Next hide gave me another Osprey on another fence post. There’s a few around the loch at the moment which I assume is because Loch Leven is a good place to stop over on their trip south from the various breeding sites further north. I got up and headed back along the path to see where my gran had got to and met her as I rounded a corner. We returned to the hide I’d just been in so she could have a sit down. The Ospreys were still there, and we had nice views of Grey Herons and Lapwings.


I decided to look back out at the Tufted Ducks and Cormorants. The first 2 birds I got on to were a pair of Great Crested Grebes, and then I realised I should have scanned the Tufties for my first Pochard of the year, which I succeeded in doing! A pale brown female Pochard was at the back of the raft as they headed NW.

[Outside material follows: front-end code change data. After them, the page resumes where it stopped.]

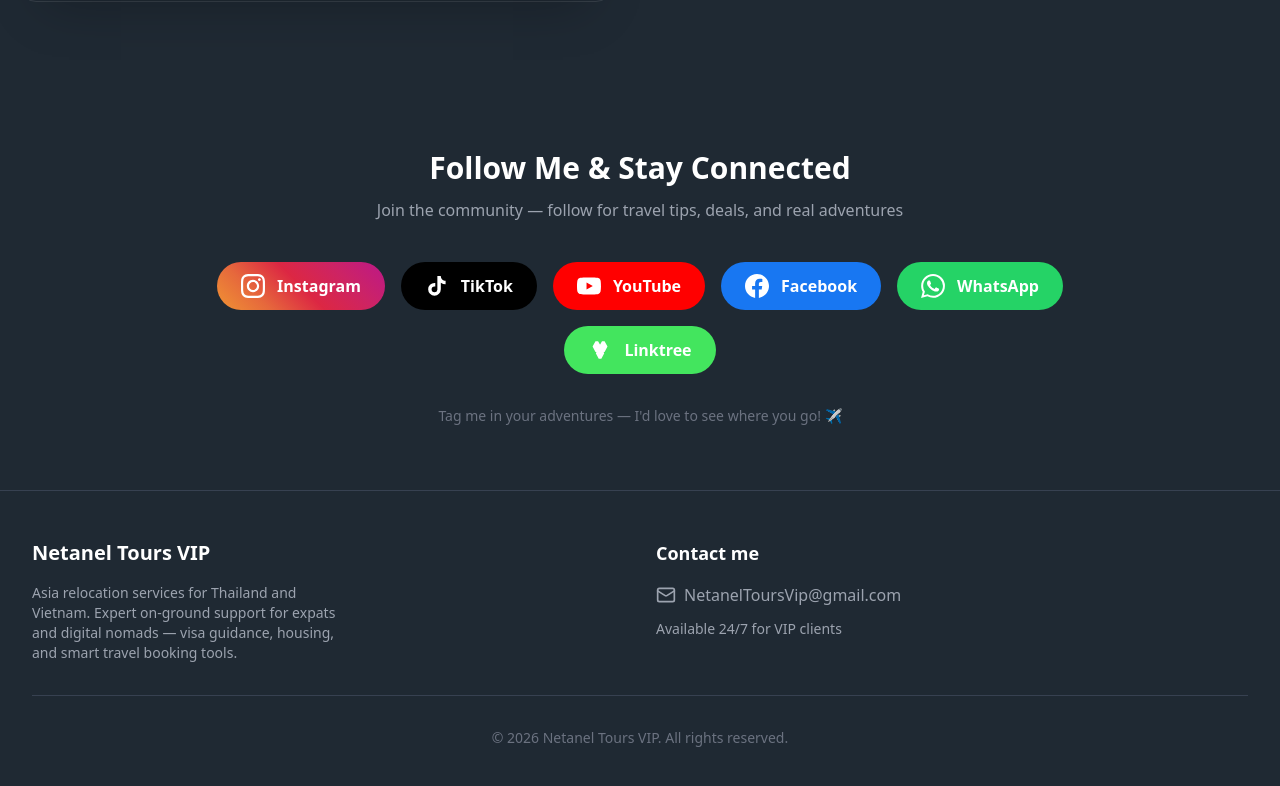
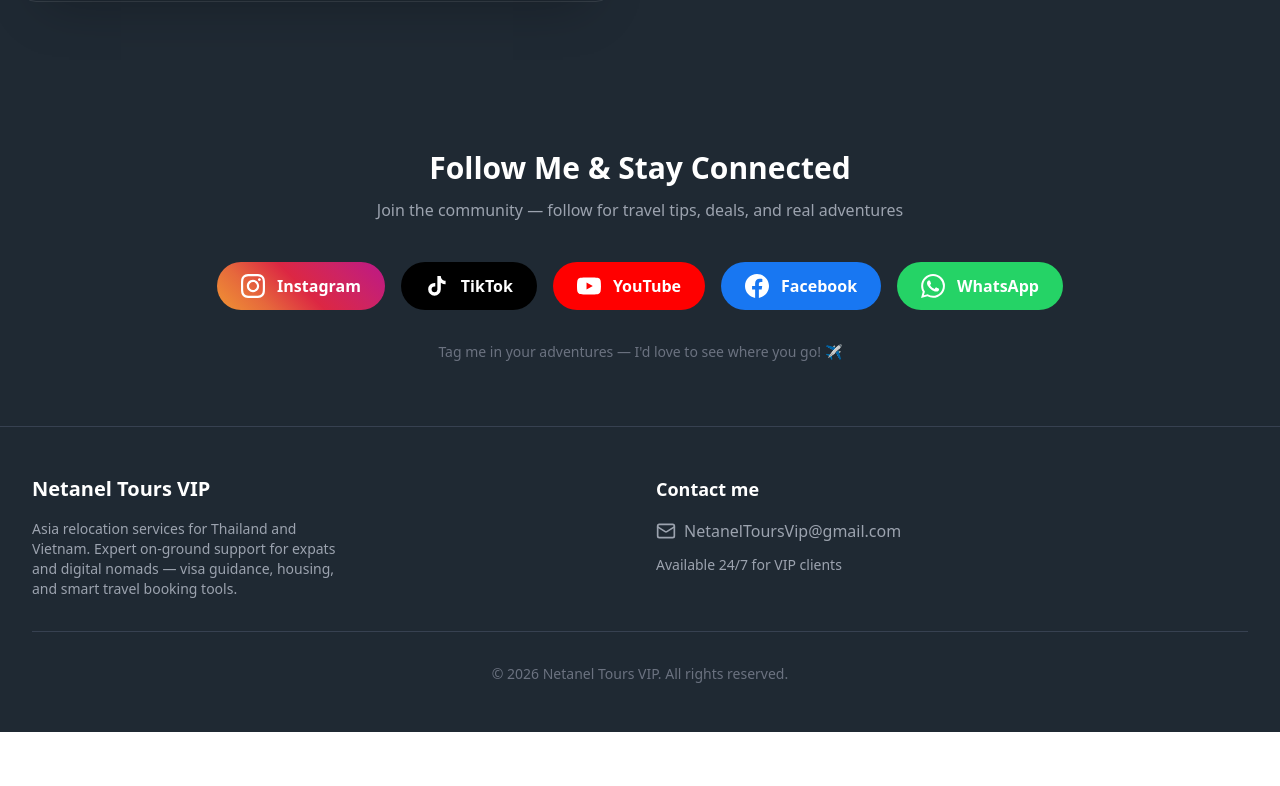
Before and after one commit to PromoAI07/netaneltoursvip, a React (Vite) app: page / in a window 1280 px wide. Shown: the part 10582-11368 px from the top of the page. After the commit the page ends 11314 px from the top, so only its background shows below. Built offline with nearby package versions, Linux system fonts and the light colour scheme.

Commit message:
Remove Linktree link from SocialMediaSection
Agent-Logs-Url: https://github.com/PromoAI07/netaneltoursvip/sessions/64521ea9-d1fd-4839-ad04-ea3fef36a3ac

Co-authored-by: PromoAI07 <198759396+PromoAI07@users.noreply.github.com>

```diff
--- a/src/components/SocialMediaSection.tsx
+++ b/src/components/SocialMediaSection.tsx
@@ -66,19 +66,6 @@ export function SocialMediaSection() {
           <path d="M17.472 14.382c-.297-.149-1.758-.867-2.03-.967-.273-.099-.471-.148-.67.15-.197.297-.767.966-.94 1.164-.173.199-.347.223-.644.075-.297-.15-1.255-.463-2.39-1.475-.883-.788-1.48-1.761-1.653-2.059-.173-.297-.018-.458.13-.606.134-.133.298-.347.446-.52.149-.174.198-.298.298-.497.099-.198.05-.371-.025-.52-.075-.149-.669-1.612-.916-2.207-.242-.579-.487-.5-.669-.51-.173-.008-.371-.01-.57-.01-.198 0-.52.074-.792.372-.272.297-1.04 1.016-1.04 2.479 0 1.462 1.065 2.875 1.213 3.074.149.198 2.096 3.2 5.077 4.487.709.306 1.262.489 1.694.625.712.227 1.36.195 1.871.118.571-.085 1.758-.719 2.006-1.413.248-.694.248-1.289.173-1.413-.074-.124-.272-.198-.57-.347m-5.421 7.403h-.004a9.87 9.87 0 01-5.031-1.378l-.361-.214-3.741.982.998-3.648-.235-.374a9.86 9.86 0 01-1.51-5.26c.001-5.45 4.436-9.884 9.888-9.884 2.64 0 5.122 1.03 6.988 2.898a9.825 9.825 0 012.893 6.994c-.003 5.45-4.437 9.884-9.885 9.884m8.413-18.297A11.815 11.815 0 0012.05 0C5.495 0 .16 5.335.157 11.892c0 2.096.547 4.142 1.588 5.945L.057 24l6.305-1.654a11.882 11.882 0 005.683 1.448h.005c6.554 0 11.89-5.335 11.893-11.893a11.821 11.821 0 00-3.48-8.413z" />
         </svg>
 
-  },
-  {
-    name: 'Linktree',
-    url: 'https://linktr.ee/netaneltoursvip',
-    label: 'All My Links',
-    style: {
-      backgroundColor: '#43E55E'
-    },
-    icon:
-    <svg className="w-6 h-6" viewBox="0 0 24 24" fill="white">
-          <path d="M7.953 15.066c-.08.163-.08.324 0 .486l2.645 4.932c.08.163.243.243.404.243h2.08c.163 0 .324-.08.404-.243l2.645-4.932c.08-.162.08-.323 0-.486l-2.645-4.932c-.08-.162-.241-.243-.404-.243h-2.08c-.161 0-.324.081-.404.243zm3.24-6.74c-.08.162-.08.323 0 .485l2.645 4.932c.08.163.243.243.404.243h2.08c.163 0 .324-.08.404-.243l2.645-4.932c.08-.162.08-.323 0-.485L16.726 3.394c-.08-.163-.241-.243-.404-.243h-2.08c-.161 0-.324.08-.404.243zm-6.48 0c-.08.162-.08.323 0 .485l2.645 4.932c.08.163.243.243.404.243h2.08c.163 0 .324-.08.404-.243l2.645-4.932c.08-.162.08-.323 0-.485L10.246 3.394c-.08-.163-.241-.243-.404-.243h-2.08c-.161 0-.324.08-.404.243z" />
-        </svg>
-
   }];
 
   return (
```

P1130760 Pochard is the one between the 3rd and 4th Tufties from the left.

Next hide. This was a good one. There was a couple in there already scanning. Pied WagtailsBlack-headed Gulls, a Mallard, a couple of Moorhens… and then I heard what I first thought was a slightly off Common Sandpiper, something moved on a post across the lagoon. I got my scope on it. KINGFISHER! You people further south have to bare in mind we don’t get so many Kingfishers, and everybody needs to know that that’s my second Kingfisher, my gran’s first which I was desperately trying to find for her, and it was a year tick which I’d also desperately been looking for. I pointed it out to everyone in the hide and we enjoyed watching him/her fish successfully and then depart.


As I was trying to get a Garganey out of a female Teal, the couple spotted a Water Rail skulking in the reeds on the other side of the lagoon. I got on to it but it disappeared in typical Water Rail fashion, so my gran didn’t get to see it, but she was very happy with the Kingfisher. That Water Rail was a British and Irish tick for me which was very nice and I thanked them for calling it out.

We headed home after that, no Red Squirrels on the way back but 4 Ravens in a field by the main road was very nice, plus the usual Buzzards over the hills.  Tomorrow we were considering going to RSPB Black Devon which isn’t fully fenced and pathed and signposted yet, so I think I’ll suggest to go back to Loch Leven where I might get to year tick Pintail… I fear there’s no hope for Wood Warbler on my year list unless I follow them to Africa! Dollar Glen or the woods around Castle Campbell (might both be the same place, I’m not sure) are a good place to go in the breeding season for woodland species. Wood Warbler, Pied Flycatcher, Jays, Green Woodpeckers, Redstarts, Spotted Flycatchers all nest, quite a nice selection there!

Anyway, I best be off to bed if I’m going to go out tomorrow morning for a quick wander, maybe get in some more finch call practice, or get the Green Woodpeckers…

A Change of Scenery